* ACTIVITY: Search the data for the string "figure", and report each line where it is found.

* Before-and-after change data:
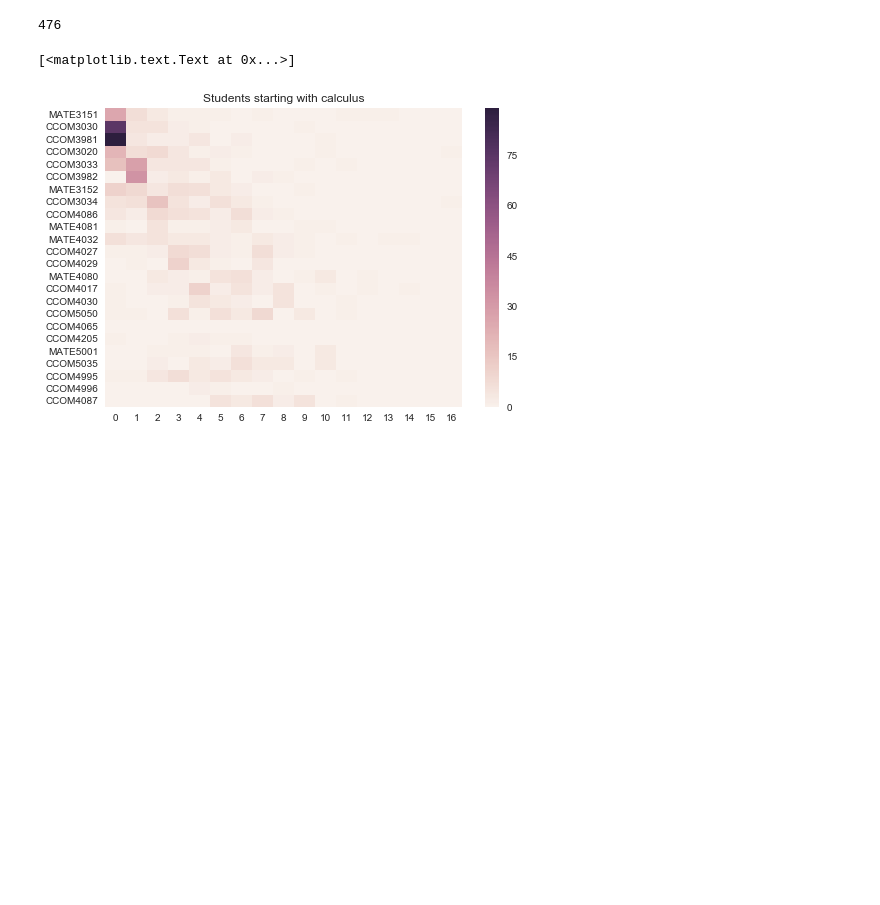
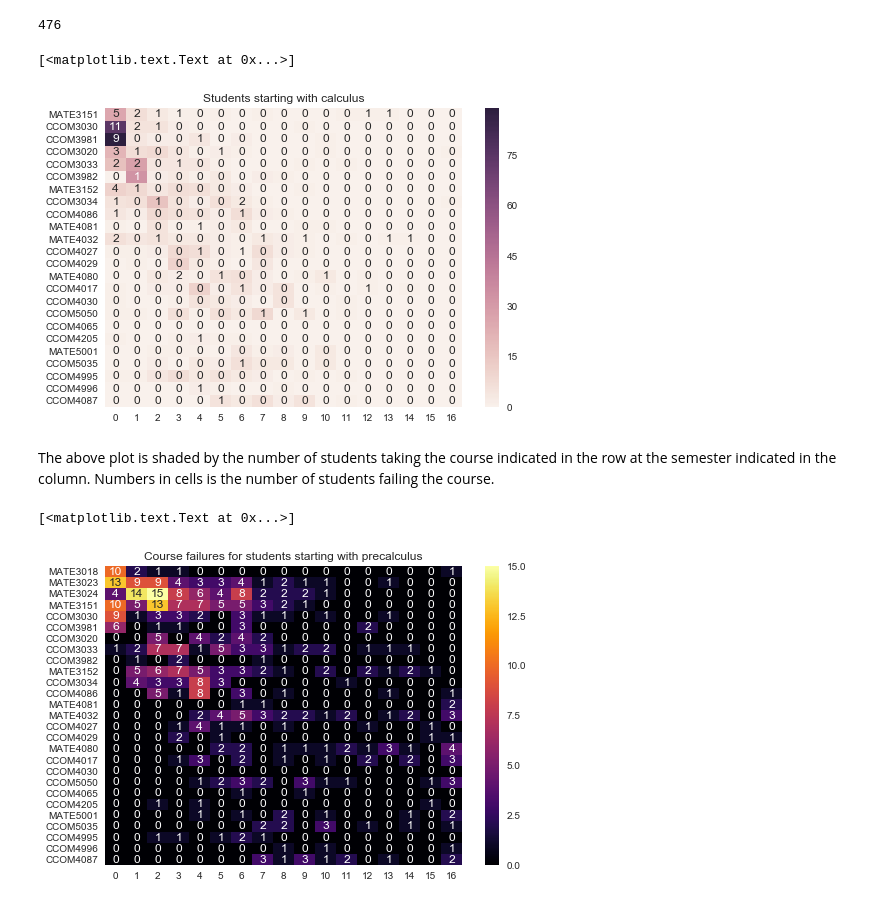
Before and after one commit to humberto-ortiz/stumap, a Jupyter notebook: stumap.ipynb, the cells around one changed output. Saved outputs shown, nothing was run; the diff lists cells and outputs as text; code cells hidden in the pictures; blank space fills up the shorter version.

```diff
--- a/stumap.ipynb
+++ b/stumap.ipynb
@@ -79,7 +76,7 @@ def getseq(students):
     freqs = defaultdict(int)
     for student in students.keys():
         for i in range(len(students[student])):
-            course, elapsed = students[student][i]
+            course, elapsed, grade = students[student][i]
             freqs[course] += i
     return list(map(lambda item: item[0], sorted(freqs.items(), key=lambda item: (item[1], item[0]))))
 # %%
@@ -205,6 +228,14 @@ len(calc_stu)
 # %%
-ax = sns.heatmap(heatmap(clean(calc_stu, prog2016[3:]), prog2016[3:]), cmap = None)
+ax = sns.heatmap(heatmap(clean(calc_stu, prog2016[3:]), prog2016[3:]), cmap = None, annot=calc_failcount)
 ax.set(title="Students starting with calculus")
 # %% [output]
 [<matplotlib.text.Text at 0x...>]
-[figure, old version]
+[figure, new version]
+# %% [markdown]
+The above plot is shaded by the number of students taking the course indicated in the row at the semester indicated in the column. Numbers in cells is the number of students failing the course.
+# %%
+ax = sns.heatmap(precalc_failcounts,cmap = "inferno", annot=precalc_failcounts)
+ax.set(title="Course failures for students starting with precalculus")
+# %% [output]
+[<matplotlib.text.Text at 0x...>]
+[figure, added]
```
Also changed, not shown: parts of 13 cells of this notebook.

* RESULT FOR THIS TASK:
-[figure, old version]
+[figure, new version]
+[figure, added]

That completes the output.